Chris Trout, 44, arrived on the Grand Strand in 1989 to pursue a business management degree at Coastal Carolina University. At that time, the school was still affiliated with the University of South Carolina and Broadway at the Beach was nonexistent.
Originally from Lansdale, Pa., Trout says he moved around frequently because of his father’s job with Sonoco Products, a global packaging provider based in Hartsville. “That took us to [Burlington, Ontario] Canada,” he says. “About the time I was graduating high school, he was looking at transferring back to Hartsville and I started looking at colleges. I decided –‘hey why not go to college near the beach,’ so I ended up at Coastal and stayed here.”
Trout says he is a multitasker, and is a partner in several businesses which lately have been focused on the amusement industry. He has been involved with the Myrtle Beach SkyWheel, Sling Shot, Skyscraper and the Soaring Eagle Zip Line at Family Kingdom. He says that there are more rides to come.

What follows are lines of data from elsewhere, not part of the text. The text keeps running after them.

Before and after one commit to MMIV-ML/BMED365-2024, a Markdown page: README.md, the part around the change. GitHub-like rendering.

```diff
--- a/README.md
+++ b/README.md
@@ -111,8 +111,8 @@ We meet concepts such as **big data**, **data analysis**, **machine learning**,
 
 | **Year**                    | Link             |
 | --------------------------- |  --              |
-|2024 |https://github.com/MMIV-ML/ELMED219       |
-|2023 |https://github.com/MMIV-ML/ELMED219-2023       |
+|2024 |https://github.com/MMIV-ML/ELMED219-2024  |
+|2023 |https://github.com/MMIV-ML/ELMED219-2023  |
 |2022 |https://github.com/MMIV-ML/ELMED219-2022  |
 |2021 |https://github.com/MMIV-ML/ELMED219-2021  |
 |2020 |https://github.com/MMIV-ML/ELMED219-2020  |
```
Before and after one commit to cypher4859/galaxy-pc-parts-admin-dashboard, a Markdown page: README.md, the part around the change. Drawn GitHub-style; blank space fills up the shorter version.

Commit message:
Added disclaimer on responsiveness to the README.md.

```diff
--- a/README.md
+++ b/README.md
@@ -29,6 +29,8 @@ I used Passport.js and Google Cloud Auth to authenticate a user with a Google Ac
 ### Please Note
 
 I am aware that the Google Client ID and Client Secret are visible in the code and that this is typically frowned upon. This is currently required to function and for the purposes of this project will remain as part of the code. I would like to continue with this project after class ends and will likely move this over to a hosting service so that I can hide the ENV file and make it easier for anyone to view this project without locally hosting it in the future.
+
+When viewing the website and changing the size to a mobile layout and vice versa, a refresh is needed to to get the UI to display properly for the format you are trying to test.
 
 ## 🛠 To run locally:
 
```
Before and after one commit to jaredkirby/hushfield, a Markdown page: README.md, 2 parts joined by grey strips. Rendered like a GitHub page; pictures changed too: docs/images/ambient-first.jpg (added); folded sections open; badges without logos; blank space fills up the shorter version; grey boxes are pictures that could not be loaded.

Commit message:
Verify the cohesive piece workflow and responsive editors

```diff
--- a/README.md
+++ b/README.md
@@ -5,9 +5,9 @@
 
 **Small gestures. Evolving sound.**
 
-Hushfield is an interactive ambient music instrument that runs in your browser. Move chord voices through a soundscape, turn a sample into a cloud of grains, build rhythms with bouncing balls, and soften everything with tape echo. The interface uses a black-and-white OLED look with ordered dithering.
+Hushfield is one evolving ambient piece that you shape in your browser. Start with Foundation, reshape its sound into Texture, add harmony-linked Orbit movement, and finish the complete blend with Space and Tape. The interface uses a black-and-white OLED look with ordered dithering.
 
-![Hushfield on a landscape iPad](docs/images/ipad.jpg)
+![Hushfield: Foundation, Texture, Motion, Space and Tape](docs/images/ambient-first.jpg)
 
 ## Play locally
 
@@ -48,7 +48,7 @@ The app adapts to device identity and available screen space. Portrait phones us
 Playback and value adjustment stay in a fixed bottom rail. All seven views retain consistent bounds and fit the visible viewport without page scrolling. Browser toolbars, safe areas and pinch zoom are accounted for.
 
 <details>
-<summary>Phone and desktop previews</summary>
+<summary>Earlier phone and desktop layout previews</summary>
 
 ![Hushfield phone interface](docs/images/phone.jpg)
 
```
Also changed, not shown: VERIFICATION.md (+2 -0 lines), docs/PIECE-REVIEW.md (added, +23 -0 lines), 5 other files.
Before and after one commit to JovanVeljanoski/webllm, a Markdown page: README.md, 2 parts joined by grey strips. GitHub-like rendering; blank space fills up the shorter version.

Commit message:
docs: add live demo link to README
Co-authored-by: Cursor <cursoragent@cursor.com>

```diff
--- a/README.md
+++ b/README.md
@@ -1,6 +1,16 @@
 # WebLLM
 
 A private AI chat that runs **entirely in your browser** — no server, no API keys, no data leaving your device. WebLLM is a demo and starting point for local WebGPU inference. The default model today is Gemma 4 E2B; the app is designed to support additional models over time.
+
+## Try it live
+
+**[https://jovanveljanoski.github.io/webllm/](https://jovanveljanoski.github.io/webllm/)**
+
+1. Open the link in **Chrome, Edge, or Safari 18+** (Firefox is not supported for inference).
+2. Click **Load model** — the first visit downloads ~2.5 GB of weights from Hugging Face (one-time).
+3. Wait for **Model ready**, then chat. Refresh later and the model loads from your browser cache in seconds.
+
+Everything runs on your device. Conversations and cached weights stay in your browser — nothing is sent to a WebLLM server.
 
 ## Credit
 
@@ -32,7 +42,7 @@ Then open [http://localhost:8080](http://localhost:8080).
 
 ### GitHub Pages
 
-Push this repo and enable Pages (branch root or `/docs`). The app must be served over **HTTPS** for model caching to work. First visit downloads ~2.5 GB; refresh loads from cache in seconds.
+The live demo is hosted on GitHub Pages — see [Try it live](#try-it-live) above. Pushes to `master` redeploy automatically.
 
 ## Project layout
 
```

But a couple of years ago, he was getting ready to send off a gun stock to be camouflaged through a process called hydrographics, or water transfer printing – which is basically a method of applying printed designs to 3-D objects. His wife, Nan Trout, became interested in hydrographics and started doing some research. When he got his finished product back, she showed him online how it worked. “She said, ‘we could do that.’ I said, ‘you’re right – we could do that.’”
That was the inception of Undercover Graphics, Inc. [ www.undercovergraphics.com] in Myrtle Beach, co-owned by Trout and business partner Simon Spain.
“Undercover Graphics is an opportunity to change the look and design of just about any object with a solid surface,” says Trout. “Our primary business is probably firearms – we camouflage a lot of guns for people – but we also do a lot of car parts like engine covers or dashboards. We can turn a basic black plastic dashboard or dash panel into a wood grain or a carbon fiber dash – or we’ll camouflage it.”
Anything from household switch plates to tablet and cell phone covers are examples of what can be covered.
He says there are tens of thousands of patterns and options available. “People see hydrographics, or at least the finished product of hydrographics, almost every day but they just don’t realize it.” He cites the wood grain dashes in luxury cars. “Everybody knows they are not wood grain. That’s hydrographics.”
But what of the process?
“The biggest challenge is with every dip, but the process itself is simple. You have water, film and chemicals – and you dip your object into the water. Sounds incredibly simple, doesn’t it? The hard part is learning how to dip each item because every item is a little bit different.” He says there is always the possibility of creating water pockets or splashing, both detrimental to the process. “You need to dip your item into the water so that the water continues to flow smoothly, because any bubbles or splashing will mess up the product and you have to start over.” Obviously some items are more difficult to dip than others.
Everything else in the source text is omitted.